RESEARCH: Reach out to a local professor in your area of academic interest and investigate any research opportunities available for a high school student. Or, do your own research. Nothing should stop you if you have an idea. A high school senior cultivated populations of algae under her loft bed and won first place and $100,000 in the Intel Science Talent Search. We’ve had students attend RSI at MIT and take part in research that set them SO apart that they were essentially recruited by top colleges. Another great option is to explore presenting your written work at an academic conference in your targeted field of interest.
- For example, the College of Charleston in South Carolina is hosting a conference on 4/15/16 and you can submit your paper to present at the conference (due 3/3/16). The conference is an opportunity for high school and undergraduate students to present research on a variety of topics, including Southern and South Carolina politics, civil rights, political extremism, educational opportunity and economic development, political communication, human geographies and world politics.
TAKE COLLEGE CLASSES: There are amazing classes available at top colleges in their precollege programs. You can study The Physics of Stars: Their Structure and Evolution or learn about Ancient Mummies and New Technologies at U Chicago. But, you don’t have to go away to an expensive college program — you can take a local community college course if it’s in your area of academic interest. The Common Application asks if you have taken a course for college credit; so use summers to do so and to build up your level of academic expertise.
COLLEGE APPLICATIONS: If you are a junior, the goal is to finish them BEFORE senior fall so you can focus on your classes, not writing essays. We have been offering 4-day Application Boot Camps for 12 years so students can craft compelling college applications. If you aren’t able to join us, do at least dedicate a defined time period to your application before your classes start in the fall.
READ: If you are interested in history, create a reading list around a specific time period or event of interest. Check out the Concord Review (link) which is a compilation of high school student’s history essays. This shows you how it’s done well and makes great reading. Are you a book lover? How about reading the Harvard Classics? They are free online so no excuses. Love physics? Read renowned theoretical physicist Michio Kaku’s 2012 book, Physics of the Future.
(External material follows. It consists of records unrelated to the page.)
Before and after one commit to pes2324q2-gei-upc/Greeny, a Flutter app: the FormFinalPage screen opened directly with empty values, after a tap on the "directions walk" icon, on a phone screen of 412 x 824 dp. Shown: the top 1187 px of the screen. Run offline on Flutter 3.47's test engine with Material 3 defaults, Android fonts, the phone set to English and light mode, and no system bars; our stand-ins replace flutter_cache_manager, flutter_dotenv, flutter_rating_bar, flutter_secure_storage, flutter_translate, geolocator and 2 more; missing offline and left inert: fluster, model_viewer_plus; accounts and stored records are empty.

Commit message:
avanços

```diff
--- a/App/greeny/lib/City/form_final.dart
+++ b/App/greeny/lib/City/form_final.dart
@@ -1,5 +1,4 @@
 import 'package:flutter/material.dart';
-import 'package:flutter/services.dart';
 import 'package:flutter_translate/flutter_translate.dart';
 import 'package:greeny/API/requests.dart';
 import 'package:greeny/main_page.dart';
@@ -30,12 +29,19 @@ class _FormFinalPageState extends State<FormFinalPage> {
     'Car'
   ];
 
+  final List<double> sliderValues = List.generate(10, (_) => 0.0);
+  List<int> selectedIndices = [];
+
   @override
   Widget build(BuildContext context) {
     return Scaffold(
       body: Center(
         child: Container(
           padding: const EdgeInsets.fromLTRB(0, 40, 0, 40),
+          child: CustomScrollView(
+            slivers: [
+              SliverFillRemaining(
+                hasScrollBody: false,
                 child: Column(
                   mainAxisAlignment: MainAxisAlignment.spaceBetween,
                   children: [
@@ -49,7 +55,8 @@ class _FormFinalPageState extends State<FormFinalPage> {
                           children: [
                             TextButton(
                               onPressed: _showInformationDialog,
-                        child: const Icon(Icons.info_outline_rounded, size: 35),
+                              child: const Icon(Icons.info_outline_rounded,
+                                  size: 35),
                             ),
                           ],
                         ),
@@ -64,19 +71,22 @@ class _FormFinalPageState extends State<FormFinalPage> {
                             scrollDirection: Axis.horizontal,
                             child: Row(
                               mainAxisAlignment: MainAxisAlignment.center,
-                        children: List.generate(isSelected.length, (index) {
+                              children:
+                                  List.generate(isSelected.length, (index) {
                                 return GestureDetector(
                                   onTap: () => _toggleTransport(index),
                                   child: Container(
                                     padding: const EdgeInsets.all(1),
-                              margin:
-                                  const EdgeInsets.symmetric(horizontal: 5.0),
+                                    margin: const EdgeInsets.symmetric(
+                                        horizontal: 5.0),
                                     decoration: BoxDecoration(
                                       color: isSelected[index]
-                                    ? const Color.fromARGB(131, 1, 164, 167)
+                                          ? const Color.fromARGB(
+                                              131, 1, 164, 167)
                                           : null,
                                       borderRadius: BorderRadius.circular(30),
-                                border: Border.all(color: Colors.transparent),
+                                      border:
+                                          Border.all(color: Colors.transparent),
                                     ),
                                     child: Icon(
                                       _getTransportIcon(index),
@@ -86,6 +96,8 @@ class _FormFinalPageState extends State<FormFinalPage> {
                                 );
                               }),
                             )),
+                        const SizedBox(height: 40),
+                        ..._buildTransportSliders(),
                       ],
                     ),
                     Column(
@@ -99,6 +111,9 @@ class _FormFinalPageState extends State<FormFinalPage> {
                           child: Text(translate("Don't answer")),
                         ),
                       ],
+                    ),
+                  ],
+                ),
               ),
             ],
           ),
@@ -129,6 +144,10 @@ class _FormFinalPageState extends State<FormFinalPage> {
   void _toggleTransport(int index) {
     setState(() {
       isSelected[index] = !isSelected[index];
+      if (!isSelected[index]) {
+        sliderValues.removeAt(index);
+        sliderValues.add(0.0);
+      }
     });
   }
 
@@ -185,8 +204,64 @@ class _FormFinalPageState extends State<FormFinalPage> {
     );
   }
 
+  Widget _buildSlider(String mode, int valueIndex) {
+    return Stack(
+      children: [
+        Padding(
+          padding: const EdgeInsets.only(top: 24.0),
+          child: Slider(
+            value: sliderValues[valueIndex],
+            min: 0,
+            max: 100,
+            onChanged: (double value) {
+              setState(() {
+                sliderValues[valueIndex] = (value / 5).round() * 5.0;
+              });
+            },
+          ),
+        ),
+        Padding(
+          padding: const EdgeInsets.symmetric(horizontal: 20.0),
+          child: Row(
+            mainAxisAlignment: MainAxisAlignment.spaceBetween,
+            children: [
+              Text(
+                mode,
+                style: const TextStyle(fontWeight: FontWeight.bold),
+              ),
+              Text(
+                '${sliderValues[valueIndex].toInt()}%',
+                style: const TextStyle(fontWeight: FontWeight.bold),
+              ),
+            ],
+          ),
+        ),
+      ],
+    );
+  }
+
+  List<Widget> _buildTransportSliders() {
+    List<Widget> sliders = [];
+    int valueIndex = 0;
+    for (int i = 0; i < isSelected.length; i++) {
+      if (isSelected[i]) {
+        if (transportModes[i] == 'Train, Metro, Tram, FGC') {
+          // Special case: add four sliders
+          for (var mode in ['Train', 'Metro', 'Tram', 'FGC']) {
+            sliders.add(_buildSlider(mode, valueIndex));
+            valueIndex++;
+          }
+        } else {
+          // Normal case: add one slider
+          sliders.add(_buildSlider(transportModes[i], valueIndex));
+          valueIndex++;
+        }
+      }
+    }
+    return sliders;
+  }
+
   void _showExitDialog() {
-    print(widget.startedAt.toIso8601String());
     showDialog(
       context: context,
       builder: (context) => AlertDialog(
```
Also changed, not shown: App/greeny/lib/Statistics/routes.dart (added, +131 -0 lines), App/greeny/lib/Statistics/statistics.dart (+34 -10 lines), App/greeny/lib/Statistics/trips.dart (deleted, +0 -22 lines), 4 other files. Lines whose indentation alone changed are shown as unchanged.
WORK: Get a job. Lots of great college essays have been written about jobs working at McDonalds or Starbucks. Steer clear of hedge fund or law firm jobs or fancy internships, as it will be clear to admissions officers that your parents or their pals got you the gig. Holding down a job shows colleges you have discipline and initiative, not just privilege.
FORGET EXOTIC: There are lots of flashy, expensive, international community service programs where you pay to go to some exotic locale, whether it’s India or the Galapagos Islands, and do service work. But again, colleges aren’t in the dark about this. They know that some of these programs cost $6,000 to $10,000 to do community service. So, instead of just trying to think of what would be impressive, think of what would be meaningful. Can you do a community service project in your own community related to your interests and expertise? Can you change something you see needs changing? Can you make a difference?
DON’T GET CONNED: Watch out for the mass mailing marketing efforts that try to con you into plunking down lots of money because you are a “high achiever.” They simply buy mailing lists from the College Board based on your PSAT scores. They will make you think you are being selected and are unique, but check the depth of the programming. The New York Times wrote an article in 2009 about this situation or simply Google the organization and ‘Is this a con?’.
Plan your summer NOW to maximize and deepen your academic interests. Keep it simple yet deep, focused and true to your passions – there is no rest for the scholarly!